PROBLEM:
Pull out every line below that holds the word "solution".

Stored data entries:

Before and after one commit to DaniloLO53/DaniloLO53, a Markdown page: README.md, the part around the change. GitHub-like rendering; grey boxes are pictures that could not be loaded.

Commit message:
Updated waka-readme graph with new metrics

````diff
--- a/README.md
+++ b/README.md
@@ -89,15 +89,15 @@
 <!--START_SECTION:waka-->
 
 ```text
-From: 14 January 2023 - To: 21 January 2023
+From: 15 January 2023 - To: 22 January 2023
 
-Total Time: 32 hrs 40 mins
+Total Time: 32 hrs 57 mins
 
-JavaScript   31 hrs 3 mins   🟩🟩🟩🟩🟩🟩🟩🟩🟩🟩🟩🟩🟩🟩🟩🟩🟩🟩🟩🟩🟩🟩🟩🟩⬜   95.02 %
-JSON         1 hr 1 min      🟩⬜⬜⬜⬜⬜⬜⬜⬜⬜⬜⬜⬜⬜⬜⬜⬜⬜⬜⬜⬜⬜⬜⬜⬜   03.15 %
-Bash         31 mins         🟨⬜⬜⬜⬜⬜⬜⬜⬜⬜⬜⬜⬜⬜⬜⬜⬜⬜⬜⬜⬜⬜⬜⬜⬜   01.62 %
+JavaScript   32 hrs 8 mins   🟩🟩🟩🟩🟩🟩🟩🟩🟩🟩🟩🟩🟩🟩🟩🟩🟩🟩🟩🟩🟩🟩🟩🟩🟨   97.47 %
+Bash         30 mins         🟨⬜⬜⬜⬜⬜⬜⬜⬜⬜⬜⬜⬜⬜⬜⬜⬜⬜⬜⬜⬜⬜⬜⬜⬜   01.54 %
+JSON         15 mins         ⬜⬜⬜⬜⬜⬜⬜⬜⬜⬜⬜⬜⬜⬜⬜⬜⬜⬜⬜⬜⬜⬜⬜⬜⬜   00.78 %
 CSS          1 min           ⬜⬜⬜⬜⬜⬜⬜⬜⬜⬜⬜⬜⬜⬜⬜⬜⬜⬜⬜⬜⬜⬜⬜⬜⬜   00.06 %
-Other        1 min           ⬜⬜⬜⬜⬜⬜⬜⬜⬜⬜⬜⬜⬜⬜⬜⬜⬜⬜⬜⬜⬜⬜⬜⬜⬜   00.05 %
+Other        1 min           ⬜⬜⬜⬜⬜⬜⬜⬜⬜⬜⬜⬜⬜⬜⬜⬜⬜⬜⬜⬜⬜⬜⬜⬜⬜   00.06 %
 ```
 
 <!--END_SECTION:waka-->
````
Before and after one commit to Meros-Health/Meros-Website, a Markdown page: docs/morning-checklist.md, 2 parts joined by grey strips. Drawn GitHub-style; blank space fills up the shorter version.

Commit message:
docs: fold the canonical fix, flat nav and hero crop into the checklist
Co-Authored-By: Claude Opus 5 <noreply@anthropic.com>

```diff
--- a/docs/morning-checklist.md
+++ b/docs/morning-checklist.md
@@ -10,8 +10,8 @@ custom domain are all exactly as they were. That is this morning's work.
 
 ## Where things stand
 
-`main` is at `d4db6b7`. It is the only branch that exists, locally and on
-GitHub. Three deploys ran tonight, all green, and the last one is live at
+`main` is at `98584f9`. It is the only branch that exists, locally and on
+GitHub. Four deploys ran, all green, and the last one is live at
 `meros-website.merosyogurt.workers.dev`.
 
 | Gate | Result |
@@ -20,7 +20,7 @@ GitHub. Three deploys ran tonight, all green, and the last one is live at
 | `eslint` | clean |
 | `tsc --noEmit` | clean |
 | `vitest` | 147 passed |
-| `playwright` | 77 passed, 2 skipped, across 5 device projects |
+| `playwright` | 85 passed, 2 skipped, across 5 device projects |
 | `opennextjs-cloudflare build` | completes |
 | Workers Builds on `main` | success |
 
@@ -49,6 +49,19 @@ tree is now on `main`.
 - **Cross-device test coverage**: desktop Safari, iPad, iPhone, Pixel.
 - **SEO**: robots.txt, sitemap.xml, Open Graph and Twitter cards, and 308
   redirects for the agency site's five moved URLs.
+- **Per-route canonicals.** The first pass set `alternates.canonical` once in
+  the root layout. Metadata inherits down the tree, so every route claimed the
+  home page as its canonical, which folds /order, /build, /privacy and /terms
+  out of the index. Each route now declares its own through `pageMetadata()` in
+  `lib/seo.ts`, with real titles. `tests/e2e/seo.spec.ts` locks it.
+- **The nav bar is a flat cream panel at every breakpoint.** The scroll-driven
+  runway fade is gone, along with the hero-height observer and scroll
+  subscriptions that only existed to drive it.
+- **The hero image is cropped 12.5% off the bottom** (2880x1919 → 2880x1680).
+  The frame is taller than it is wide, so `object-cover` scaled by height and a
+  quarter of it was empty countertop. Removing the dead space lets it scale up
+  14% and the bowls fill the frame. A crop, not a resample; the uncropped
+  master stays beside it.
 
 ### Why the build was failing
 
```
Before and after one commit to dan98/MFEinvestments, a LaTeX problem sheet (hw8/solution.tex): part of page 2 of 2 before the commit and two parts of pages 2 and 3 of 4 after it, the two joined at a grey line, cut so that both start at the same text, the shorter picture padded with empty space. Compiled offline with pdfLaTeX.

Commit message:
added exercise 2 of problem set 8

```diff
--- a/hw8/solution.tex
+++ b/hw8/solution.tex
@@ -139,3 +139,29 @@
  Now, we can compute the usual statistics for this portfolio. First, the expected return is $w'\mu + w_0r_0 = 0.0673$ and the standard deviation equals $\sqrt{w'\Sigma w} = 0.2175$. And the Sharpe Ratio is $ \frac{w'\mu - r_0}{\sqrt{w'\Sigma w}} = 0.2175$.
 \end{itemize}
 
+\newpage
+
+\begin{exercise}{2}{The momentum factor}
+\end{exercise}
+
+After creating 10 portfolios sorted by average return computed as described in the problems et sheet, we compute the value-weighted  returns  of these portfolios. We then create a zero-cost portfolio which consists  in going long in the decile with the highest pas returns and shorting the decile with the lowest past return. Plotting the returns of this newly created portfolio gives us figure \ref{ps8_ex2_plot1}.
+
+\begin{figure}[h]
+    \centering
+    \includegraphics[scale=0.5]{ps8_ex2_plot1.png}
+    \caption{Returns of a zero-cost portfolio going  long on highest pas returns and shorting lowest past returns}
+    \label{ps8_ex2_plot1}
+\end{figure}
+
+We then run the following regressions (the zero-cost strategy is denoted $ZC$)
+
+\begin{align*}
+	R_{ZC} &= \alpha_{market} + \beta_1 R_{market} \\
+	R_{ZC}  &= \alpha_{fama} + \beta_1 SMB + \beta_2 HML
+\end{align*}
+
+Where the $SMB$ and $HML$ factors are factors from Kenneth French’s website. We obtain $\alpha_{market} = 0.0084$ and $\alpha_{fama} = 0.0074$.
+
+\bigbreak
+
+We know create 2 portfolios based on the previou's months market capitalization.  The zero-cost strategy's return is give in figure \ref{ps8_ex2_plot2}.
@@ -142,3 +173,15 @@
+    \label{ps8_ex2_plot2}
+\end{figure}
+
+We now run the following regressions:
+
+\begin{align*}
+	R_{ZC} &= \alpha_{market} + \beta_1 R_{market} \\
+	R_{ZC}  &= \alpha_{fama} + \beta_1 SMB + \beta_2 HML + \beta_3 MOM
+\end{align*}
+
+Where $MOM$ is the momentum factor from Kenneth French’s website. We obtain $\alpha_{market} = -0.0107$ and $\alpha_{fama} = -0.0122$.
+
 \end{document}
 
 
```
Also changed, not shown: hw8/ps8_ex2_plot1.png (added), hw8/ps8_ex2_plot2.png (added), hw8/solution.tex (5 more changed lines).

ANSWER SPACE:
Before and after one commit to dan98/MFEinvestments, a LaTeX problem sheet (hw8/solution.tex): part of page 2 of 2 before the commit and two parts of pages 2 and 3 of 4 after it, the two joined at a grey line, cut so that both start at the same text, the shorter picture padded with empty space. Compiled offline with pdfLaTeX.
--- a/hw8/solution.tex
+++ b/hw8/solution.tex
Also changed, not shown: hw8/ps8_ex2_plot1.png (added), hw8/ps8_ex2_plot2.png (added), hw8/solution.tex (5 more changed lines).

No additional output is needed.